Dr. Ben Swift

11 Jan '19

give a guest lecture? sure 😊

oh, is it January already?

extempore: a livecoding language

livecoding

outline

what I’m gonna do

  • learn a new song (by ear!)
  • figure out how to turn it into code
  • find a bunch of sounds which sound (approximately) like the recording
  • lay down a vocal track (maybe)
  • make the whole process make sense to you guys

all in 45 minutes ⏲

yikes!

what you’re gonna do

  • help me choose the song
  • be kind when I make mistakes
  • clap politely at the end (even if I flame out)

I'm old...

pop music is produced

what’s a producer?

a producer is someone who makes songs happen

pop songs are characterised by:

  • catchy hooks
  • repetitive harmonic patterns (e.g. chord progressions)
  • processed/synthetic sounds (lots of computers involved in the production)

Quincy Jones

Max Martin

programming as problem solving

the problem:

write a no. 1 hit

modelling the domain

music (n.)
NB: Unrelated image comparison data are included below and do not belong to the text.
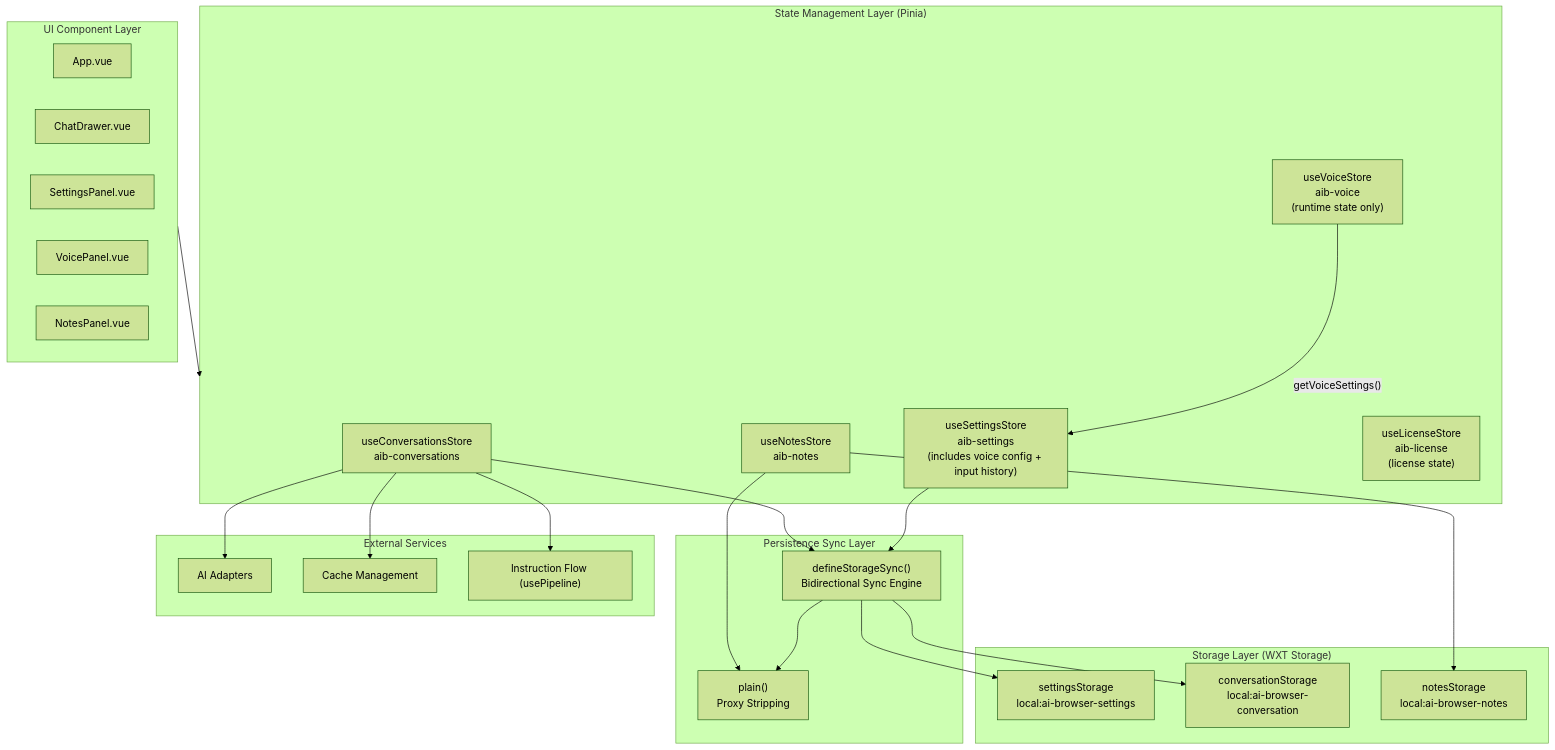
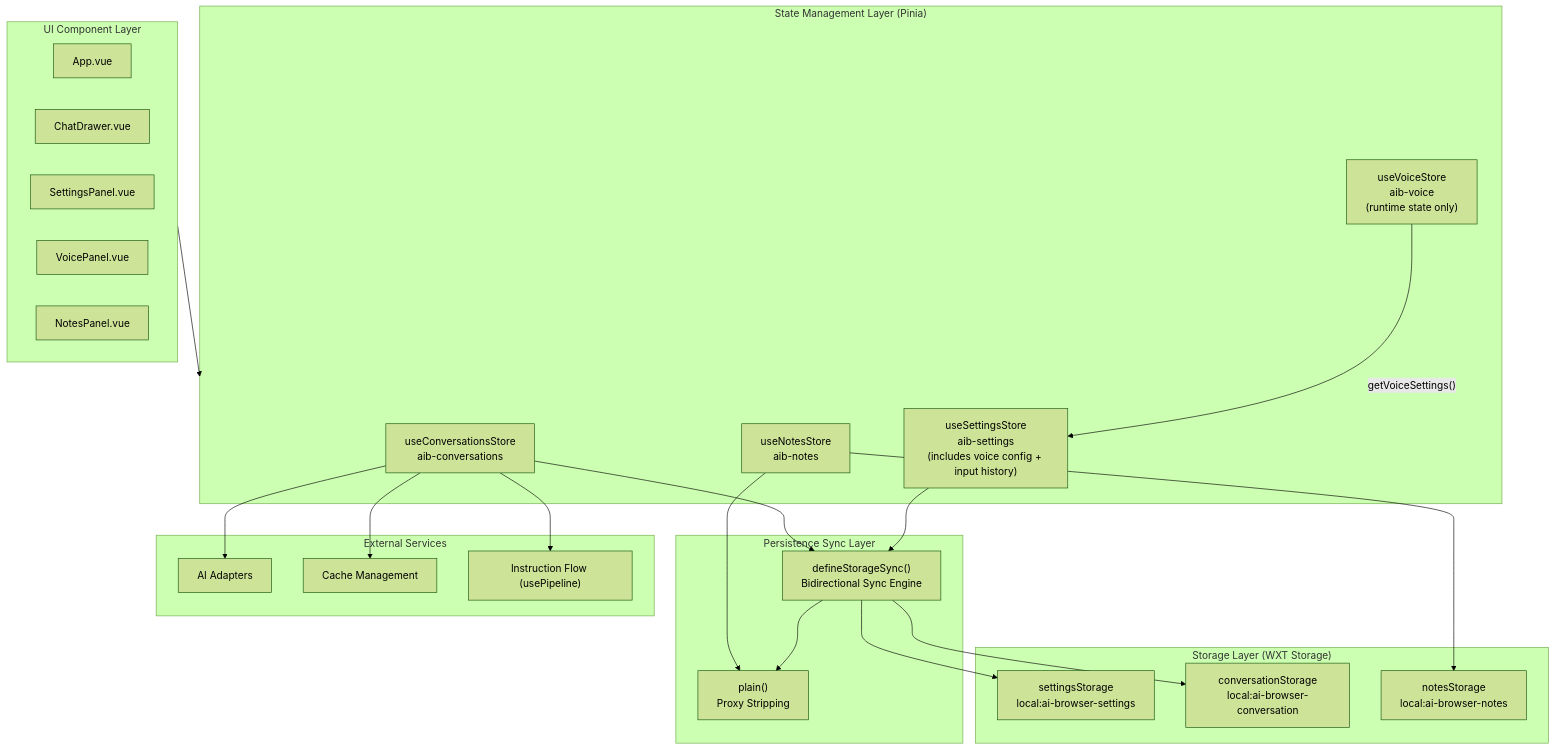
Before and after one commit to zw123zw/ai-browser: the first of 10 diagrams in docs/architecture/state-management-en.md, drawn with Mermaid (forest theme). The commit also changed other lines of this file and 46 other files, not shown here.

````diff
--- a/docs/architecture/state-management-en.md
+++ b/docs/architecture/state-management-en.md
@@ -42,48 +41,47 @@
 ```mermaid
 graph TB
     subgraph UI["UI Component Layer"]
         App[App.vue]
         Chat[ChatDrawer.vue]
         Settings[SettingsPanel.vue]
         Voice[VoicePanel.vue]
         Notes[NotesPanel.vue]
     end
 
     subgraph Stores["State Management Layer (Pinia)"]
         SS["useSettingsStore<br/>aib-settings<br/>(includes voice config + input history)"]
         CS["useConversationsStore<br/>aib-conversations"]
         NS["useNotesStore<br/>aib-notes"]
         VS["useVoiceStore<br/>aib-voice<br/>(runtime state only)"]
-        LS["useLicenseStore<br/>aib-license<br/>(license state)"]
     end
 
     subgraph Sync["Persistence Sync Layer"]
         DSS["defineStorageSync()<br/>Bidirectional Sync Engine"]
         PL["plain()<br/>Proxy Stripping"]
     end
 
     subgraph Storage["Storage Layer (WXT Storage)"]
         STG_S["settingsStorage<br/>local:ai-browser-settings"]
         STG_C["conversationStorage<br/>local:ai-browser-conversation"]
         STG_N["notesStorage<br/>local:ai-browser-notes"]
     end
 
     subgraph External["External Services"]
         Adapter["AI Adapters"]
         Cache["Cache Management"]
         Pipeline["Instruction Flow (usePipeline)"]
     end
 
     UI --> Stores
     SS --> DSS
     CS --> DSS
     DSS --> PL
     DSS --> STG_S
     DSS --> STG_C
     NS --> PL
     NS --> STG_N
     CS --> Adapter
     CS --> Cache
     CS --> Pipeline
     VS -->|"getVoiceSettings()"| SS
 ```
````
a series of pitched “events” over time

pedantry alert!

dimensions of the domain

  • time
  • pitch
  • loudness

parameterisation

  • time (in beats), e.g. 1, 2, 3, 4, 5, 6, 7, 8
  • pitch (in MIDI note numbers), e.g. middle C as 60, C# as 61, etc.
  • loudness (0 is silent, 127 is super loud)

extempore: a livecoding language

extempore is a programming language designed for musical livecoding (written Andrew Sorensen and me)

don’t worry about the syntax, I’ll explain enough for you to follow along

let's go!

what did we learn?

pop music isn’t black magic, it’s a domain with lots of structure/patterns

computers/code are really useful for modelling/exploring this stuff

this is not AI, either

🤔

https://benswift.me